Osgoode Hall has always attracted attention. The city directory published two years after the first wing of the building was completed in 1832 listed Osgoode Hall nine times. The building appeared as a “splendid hall” in a list of the city’s public institutions. It was used as a landmark to locate streets and neighbourhoods. It was listed not only under Lot (now Queen) Street but also in the listings for York, King and Front Streets - “in crossing here you have a fine view to the right of Osgoode Hall...”

Everything about Osgoode Hall made it stand out: the scale of the building and the property in a district of single-family homes, its business and public purpose in a residential neighbourhood, its professional occupants in a working class area, its “waspishness” in what became the city’s main reception area for new immigrants, and its wealth in “The Ward,” once one of the city’s worst slums. Even today, surrounded by skyscrapers and pavement, Osgoode Hall affirms its distinctiveness.

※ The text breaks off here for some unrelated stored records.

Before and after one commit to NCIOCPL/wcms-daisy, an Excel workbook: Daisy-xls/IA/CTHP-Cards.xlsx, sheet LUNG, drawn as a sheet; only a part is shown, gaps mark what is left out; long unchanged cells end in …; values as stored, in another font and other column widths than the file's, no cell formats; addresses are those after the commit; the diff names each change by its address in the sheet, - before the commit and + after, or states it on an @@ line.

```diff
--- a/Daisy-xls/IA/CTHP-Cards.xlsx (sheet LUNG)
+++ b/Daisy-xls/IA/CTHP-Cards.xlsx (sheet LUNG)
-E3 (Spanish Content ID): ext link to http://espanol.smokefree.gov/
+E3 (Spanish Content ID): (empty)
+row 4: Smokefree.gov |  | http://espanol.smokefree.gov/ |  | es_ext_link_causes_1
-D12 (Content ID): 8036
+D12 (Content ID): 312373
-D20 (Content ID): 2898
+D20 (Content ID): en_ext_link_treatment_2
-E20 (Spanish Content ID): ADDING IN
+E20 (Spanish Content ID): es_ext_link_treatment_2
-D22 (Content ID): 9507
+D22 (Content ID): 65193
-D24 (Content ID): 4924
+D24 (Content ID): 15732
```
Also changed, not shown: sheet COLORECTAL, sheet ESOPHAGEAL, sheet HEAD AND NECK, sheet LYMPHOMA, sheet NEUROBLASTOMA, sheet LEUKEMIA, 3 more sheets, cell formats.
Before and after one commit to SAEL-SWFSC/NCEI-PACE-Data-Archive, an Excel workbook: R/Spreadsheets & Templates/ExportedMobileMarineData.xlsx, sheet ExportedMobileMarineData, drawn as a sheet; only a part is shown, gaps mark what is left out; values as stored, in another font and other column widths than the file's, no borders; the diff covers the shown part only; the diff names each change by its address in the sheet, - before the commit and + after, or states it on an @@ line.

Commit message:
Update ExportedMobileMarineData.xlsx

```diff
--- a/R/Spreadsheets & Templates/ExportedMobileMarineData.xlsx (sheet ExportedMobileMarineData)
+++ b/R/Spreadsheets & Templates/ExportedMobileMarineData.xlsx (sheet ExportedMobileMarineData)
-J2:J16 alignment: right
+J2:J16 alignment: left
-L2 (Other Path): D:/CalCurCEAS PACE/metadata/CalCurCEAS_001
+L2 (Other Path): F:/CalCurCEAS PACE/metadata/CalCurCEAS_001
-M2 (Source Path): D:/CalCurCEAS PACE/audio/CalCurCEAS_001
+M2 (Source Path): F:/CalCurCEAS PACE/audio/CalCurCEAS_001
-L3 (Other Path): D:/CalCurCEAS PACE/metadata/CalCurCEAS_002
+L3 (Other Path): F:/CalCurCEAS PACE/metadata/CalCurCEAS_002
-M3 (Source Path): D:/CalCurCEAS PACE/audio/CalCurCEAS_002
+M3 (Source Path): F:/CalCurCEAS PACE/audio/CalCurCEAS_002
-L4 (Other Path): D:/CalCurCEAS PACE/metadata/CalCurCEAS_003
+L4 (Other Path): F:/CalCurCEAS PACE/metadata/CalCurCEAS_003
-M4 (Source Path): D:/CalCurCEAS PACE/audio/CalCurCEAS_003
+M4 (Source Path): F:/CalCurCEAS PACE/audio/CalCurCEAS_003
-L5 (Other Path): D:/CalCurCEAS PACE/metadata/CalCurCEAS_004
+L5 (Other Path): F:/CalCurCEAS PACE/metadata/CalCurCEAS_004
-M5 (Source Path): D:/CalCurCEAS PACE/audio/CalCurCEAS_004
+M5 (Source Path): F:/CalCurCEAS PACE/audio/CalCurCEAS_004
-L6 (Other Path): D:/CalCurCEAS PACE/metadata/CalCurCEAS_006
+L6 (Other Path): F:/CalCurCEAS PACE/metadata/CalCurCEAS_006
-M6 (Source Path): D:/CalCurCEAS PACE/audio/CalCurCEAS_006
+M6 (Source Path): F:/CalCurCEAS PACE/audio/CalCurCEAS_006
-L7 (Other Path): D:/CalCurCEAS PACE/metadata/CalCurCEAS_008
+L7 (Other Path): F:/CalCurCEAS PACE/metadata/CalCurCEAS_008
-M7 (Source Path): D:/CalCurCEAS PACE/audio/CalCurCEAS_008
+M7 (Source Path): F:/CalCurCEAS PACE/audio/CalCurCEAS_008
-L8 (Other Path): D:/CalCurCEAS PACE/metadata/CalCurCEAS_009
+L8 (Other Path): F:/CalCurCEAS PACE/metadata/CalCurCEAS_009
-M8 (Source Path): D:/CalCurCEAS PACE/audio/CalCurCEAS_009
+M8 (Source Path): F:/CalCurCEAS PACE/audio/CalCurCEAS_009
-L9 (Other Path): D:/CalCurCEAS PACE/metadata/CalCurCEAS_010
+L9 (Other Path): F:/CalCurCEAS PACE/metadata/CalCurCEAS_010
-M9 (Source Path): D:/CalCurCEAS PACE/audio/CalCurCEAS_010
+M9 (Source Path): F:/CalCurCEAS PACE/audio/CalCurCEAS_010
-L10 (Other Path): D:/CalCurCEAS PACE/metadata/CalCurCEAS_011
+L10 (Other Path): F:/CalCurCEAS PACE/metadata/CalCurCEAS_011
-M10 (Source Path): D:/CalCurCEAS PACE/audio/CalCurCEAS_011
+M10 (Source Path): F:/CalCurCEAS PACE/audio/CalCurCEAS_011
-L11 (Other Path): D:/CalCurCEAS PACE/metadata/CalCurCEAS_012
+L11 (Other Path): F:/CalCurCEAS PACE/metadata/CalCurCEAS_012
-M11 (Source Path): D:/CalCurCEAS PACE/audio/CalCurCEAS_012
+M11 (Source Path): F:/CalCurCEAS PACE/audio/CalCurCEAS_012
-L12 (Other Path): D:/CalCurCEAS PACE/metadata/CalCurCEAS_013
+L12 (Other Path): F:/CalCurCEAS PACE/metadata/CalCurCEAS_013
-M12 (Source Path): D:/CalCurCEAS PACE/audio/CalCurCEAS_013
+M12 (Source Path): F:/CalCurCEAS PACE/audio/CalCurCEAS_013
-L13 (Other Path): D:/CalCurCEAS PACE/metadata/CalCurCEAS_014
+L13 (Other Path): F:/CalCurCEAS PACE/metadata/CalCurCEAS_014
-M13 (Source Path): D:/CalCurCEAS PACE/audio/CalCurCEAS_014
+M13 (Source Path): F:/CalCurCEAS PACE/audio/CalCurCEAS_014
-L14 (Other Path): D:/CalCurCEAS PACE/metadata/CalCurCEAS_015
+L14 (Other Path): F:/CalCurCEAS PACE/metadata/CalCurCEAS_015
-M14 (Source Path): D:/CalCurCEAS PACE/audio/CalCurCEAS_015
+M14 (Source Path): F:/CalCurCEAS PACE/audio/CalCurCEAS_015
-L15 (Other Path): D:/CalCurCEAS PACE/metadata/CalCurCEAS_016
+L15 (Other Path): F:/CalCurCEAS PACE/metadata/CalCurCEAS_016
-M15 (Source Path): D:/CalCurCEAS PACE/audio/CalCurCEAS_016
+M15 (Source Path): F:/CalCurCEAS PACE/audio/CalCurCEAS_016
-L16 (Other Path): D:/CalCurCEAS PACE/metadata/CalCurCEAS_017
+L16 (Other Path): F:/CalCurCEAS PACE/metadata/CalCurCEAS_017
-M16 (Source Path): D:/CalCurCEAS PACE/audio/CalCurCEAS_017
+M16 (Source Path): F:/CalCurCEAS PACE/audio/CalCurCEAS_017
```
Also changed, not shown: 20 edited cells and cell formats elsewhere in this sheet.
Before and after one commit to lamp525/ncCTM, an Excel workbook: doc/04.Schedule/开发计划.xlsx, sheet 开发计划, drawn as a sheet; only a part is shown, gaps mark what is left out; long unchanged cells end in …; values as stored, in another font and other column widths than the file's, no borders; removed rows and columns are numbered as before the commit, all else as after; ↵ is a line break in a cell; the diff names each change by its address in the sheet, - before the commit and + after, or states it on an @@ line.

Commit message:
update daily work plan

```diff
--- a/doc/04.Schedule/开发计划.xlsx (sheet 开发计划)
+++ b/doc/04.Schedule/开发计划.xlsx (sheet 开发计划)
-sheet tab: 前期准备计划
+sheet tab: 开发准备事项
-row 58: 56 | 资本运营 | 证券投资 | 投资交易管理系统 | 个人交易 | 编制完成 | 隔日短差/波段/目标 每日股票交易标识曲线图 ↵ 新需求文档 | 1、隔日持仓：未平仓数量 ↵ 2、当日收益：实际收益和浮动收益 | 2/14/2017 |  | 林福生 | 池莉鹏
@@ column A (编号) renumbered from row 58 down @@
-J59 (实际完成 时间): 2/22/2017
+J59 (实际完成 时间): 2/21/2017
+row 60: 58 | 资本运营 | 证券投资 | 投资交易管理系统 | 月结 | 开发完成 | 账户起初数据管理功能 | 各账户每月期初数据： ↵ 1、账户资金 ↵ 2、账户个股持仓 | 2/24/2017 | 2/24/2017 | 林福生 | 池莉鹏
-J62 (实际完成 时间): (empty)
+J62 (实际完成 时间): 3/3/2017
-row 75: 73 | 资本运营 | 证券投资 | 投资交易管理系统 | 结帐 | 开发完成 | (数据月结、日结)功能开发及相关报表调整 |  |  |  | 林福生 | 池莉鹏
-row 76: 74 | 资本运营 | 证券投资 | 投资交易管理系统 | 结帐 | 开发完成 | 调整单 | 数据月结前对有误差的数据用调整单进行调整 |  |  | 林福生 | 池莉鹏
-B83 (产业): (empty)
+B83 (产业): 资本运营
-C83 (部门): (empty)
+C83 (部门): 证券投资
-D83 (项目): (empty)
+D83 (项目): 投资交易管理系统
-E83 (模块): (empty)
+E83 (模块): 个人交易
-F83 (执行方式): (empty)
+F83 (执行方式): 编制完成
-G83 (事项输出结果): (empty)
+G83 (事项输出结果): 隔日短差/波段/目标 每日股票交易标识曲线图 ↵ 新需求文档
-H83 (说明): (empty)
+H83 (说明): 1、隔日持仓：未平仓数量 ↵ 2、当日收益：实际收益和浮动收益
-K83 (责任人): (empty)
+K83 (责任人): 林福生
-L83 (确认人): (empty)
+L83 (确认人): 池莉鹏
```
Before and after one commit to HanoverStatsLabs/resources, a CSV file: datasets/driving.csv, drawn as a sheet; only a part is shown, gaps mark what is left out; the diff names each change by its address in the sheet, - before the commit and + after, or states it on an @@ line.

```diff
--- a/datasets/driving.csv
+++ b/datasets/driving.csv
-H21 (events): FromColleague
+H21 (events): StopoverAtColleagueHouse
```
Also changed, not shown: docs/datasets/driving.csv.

This photograph exhibition deliberately shifts the focus from Osgoode Hall to its neighbours. It looks at the evolution of the area from its beginnings as the home of tradesmen and their families, to that of target for social reformers, to the commercial and civic centre it has become.

How to Visit

Neighbours is organized by broad periods of the district’s history. If you start at the first photo and finish at the last, you will get a good overview of the evolution of the neighbourhood. If you just want to look at the photos or if the story is already familiar to you, the index can take you where you want to go.

The photos in the gallery are rollovers. Put your cursor over the image to see the location where the photo was taken.